» Task brief
One number should be the full reply: how many lines of the material below contain "index".

» Listed records
———
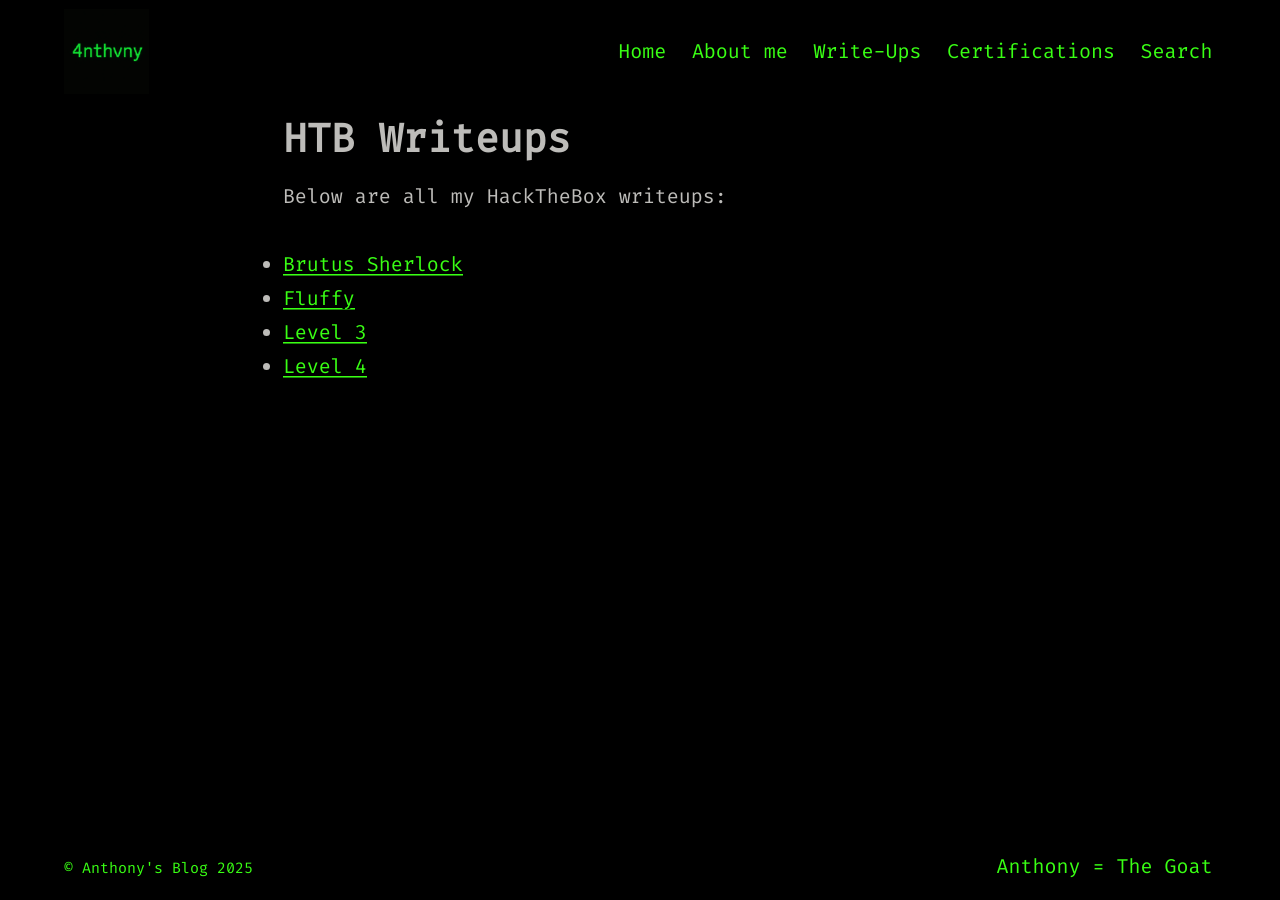
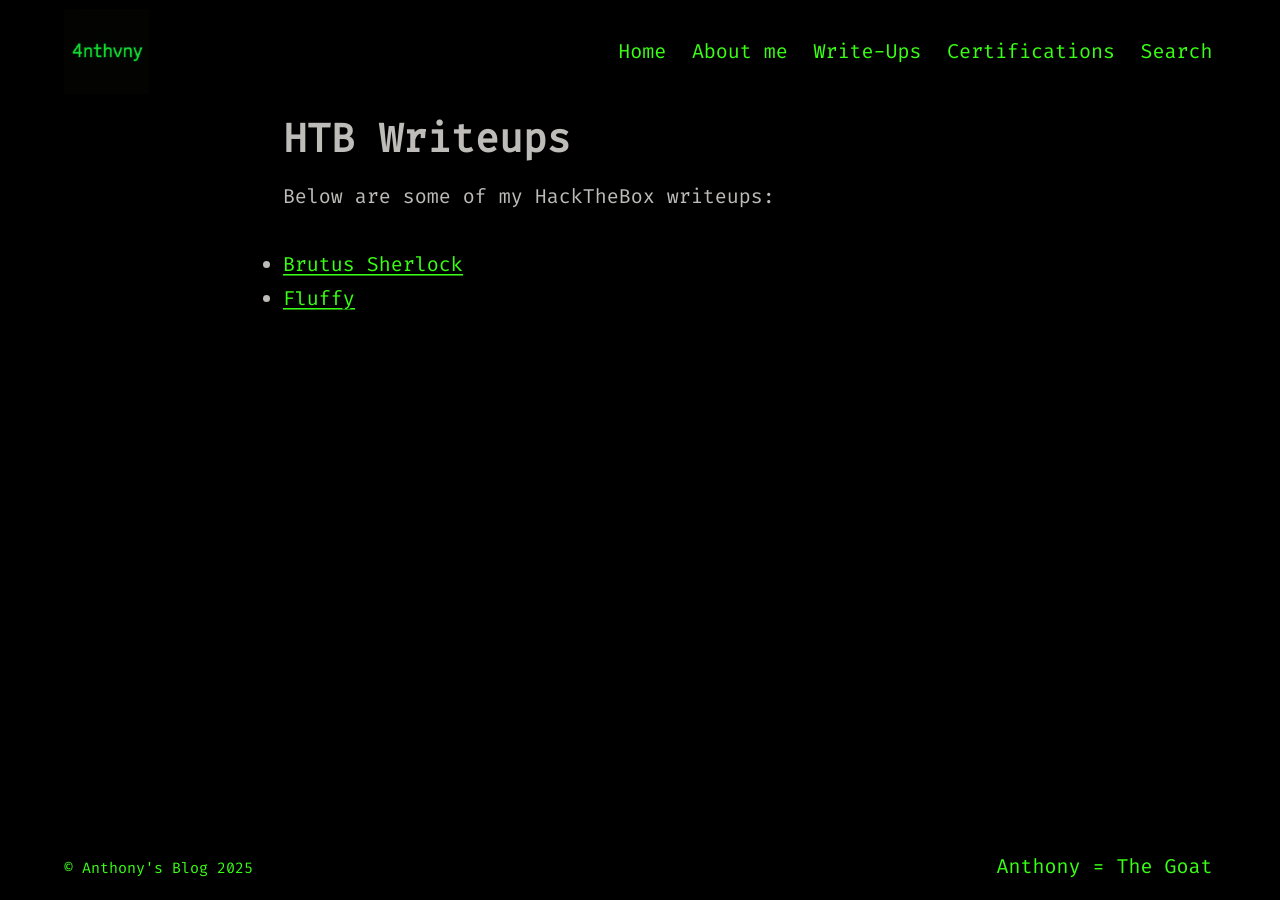
Before and after one commit to 4nthvny/4nthvny.github.io, a Jekyll site: the page built from writeups/htb/index.md, in a window 1280 px wide. Built offline with Jekyll 4.4.1, drawn with Linux system fonts in a browser that asks for light colours.

Commit message:
Update index.md

```diff
--- a/writeups/htb/index.md
+++ b/writeups/htb/index.md
@@ -3,10 +3,8 @@ title: HTB Writeups
 layout: page
 permalink: /writeups/htb/
 ---
-Below are all my HackTheBox writeups:
+Below are some of my HackTheBox writeups:
 
 <ul>
   <li><a href="/writeups/htb/brutus">Brutus Sherlock</a></li>
   <li><a href="/writeups/htb/fluffy">Fluffy</a></li>
-  <li><a href="/writeups/bandit/level3/">Level 3</a></li>
-  <li><a href="/writeups/bandit/level1/">Level 4</a></li>
```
———
» Written answer
4